Baku, Azerbaijan, Nov.12
By Seymur Aliyev - Trend:
End of the Cold War, the collapse of the Soviet Union, the warming of relations between Russia and the West allowed politicians, economists and other experts to make rosy forecasts for the formation of a new world. However, recent events suggest that these predictions were too optimistic.
The President of Kazakhstan, Nursultan Nazarbayev, addressing the people of the republic, made a momentous statement Nov.11. He said that the period of global trials await the people of Kazakhstan in the coming years.
"I just feel from my rich experience that the coming years will become a time of global trials for the world and for us as well," said Nazarbayev.
Such a statement of the Kazakh president could mean that despite the pressure of the West, Russia will not give in and the world order will change.
Today Astana is one of the most loyal partners of Moscow. Together, they are part of the Eurasian Economic Union. Therefore, the statement of the head of Kazakhstan is first of all based not on hunches and his own estimates but on the precise knowledge of what is happening in the lobby of the Kremlin.
In his address, the president of Kazakhstan also provides a vision of the future world order. "The architecture of the world will change, not all states will be able to pass this difficult stage," he said.

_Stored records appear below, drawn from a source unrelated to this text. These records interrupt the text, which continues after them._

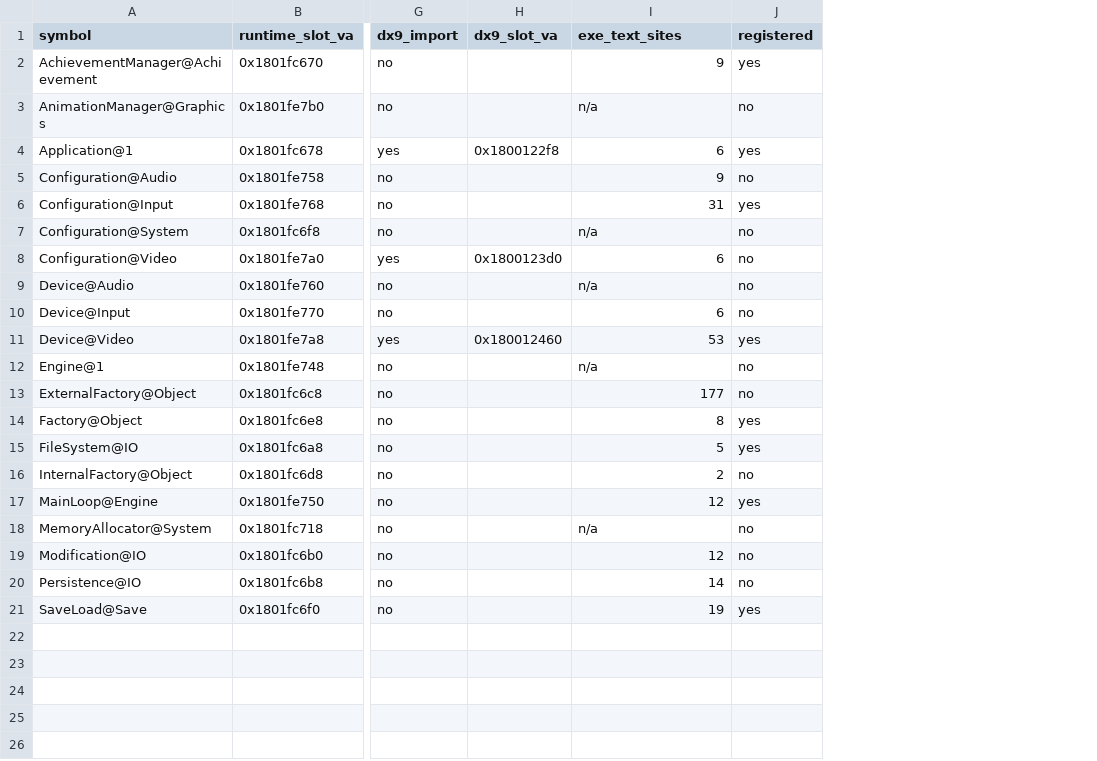
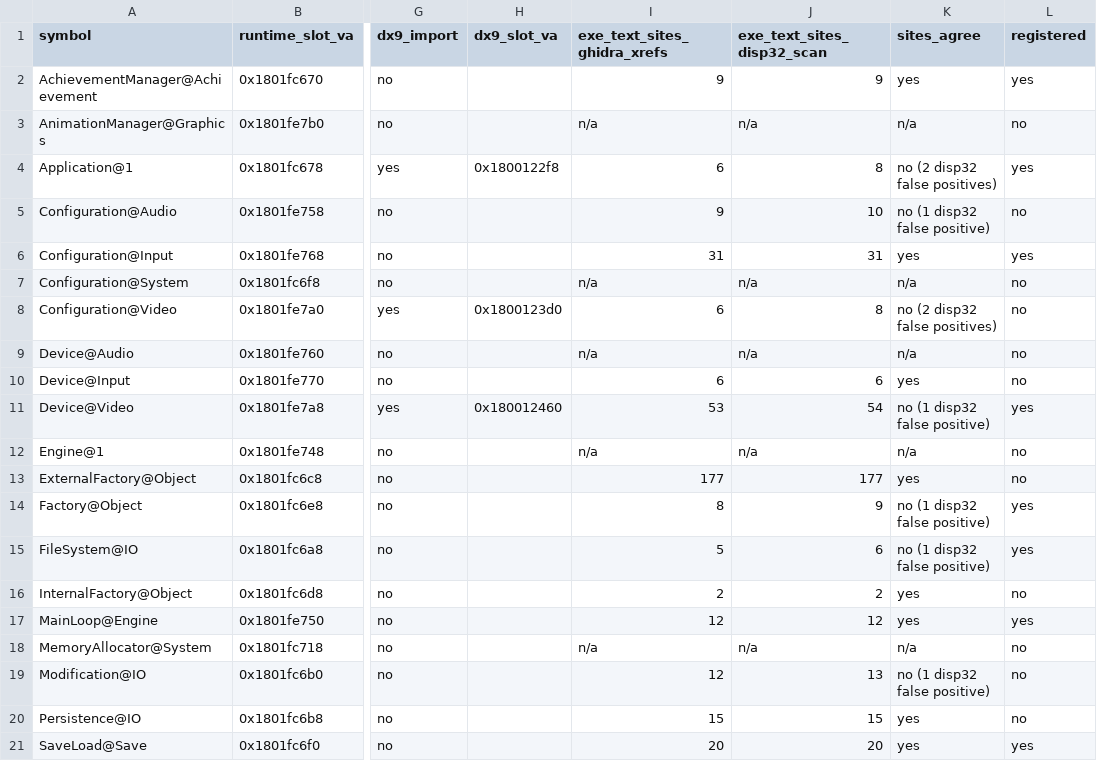
Before and after one commit to Ippo343/OpenBA, a CSV file: docs/runtime_port/wave15/door_table.csv, drawn as a sheet; only a part is shown, gaps mark what is left out; the diff names each change by its address in the sheet, - before the commit and + after, or states it on an @@ line.

```diff
--- a/docs/runtime_port/wave15/door_table.csv
+++ b/docs/runtime_port/wave15/door_table.csv
+column J (exe_text_sites_disp32_scan), rows 2-21: 9 | n/a | 8 | 10 | 31 | n/a | 8 | n/a | 6 | 54 | n/a | 177 | 9 | 6 | 2 | 12 | n/a | 13 | 15 | 20
+column K (sites_agree), rows 2-21: yes | n/a | no (2 disp32 false positives) | no (1 disp32 false positive) | yes | n/a | no (2 disp32 false positives) | n/a | yes | no (1 disp32 false positive) | n/a | yes | no (1 disp32 false positive) | no (1 disp32 false positive) | yes | yes | n/a | no (1 disp32 false positive) | yes | yes
-I1: exe_text_sites
+I1: exe_text_sites_ghidra_xrefs
-I20 (exe_text_sites_ghidra_xrefs): 14
+I20 (exe_text_sites_ghidra_xrefs): 15
-I21 (exe_text_sites_ghidra_xrefs): 19
+I21 (exe_text_sites_ghidra_xrefs): 20
```
Also changed, not shown: 2 other files.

Some of the steps the United States, which were seen as "weakness", have led to activation of the new and old political players on the world stage in recent years. In fact, the Iranian crisis which had no results, the failure to topple the Syrian President Bashar Assad and several other events were perceived namely as a manifestation of this "weakness". Russia directly participated in all these events.
It is namely these events that may be prerequisites of the crisis in Ukraine and Moscow's annexation of Crimea without regard to the West. This led to the activation of other players, such as Turkey and the Arab countries in the Middle East, and has become a precursor to the creation of so-called "Islamic State."
Naturally, the US responded. Sanctions were imposed on Russia, the problems with the ruble started, oil prices, on which the budget of the Russian Federation heavily depends, fell. However, the success of Iran's opposition to sanctions, China's discontent with the US world hegemony, as well as the activation of the Third World may be one of the reasons for the optimistic forecasts of Moscow.
In any case, the statement of the president of Kazakhstan suggests that this process will be delayed, and Russia is not going to back down. Time will tell what the outcome of all that happens will be. However, it should be emphasized once again that Nursultan Nazarbayev predicts "a change in architecture of the world."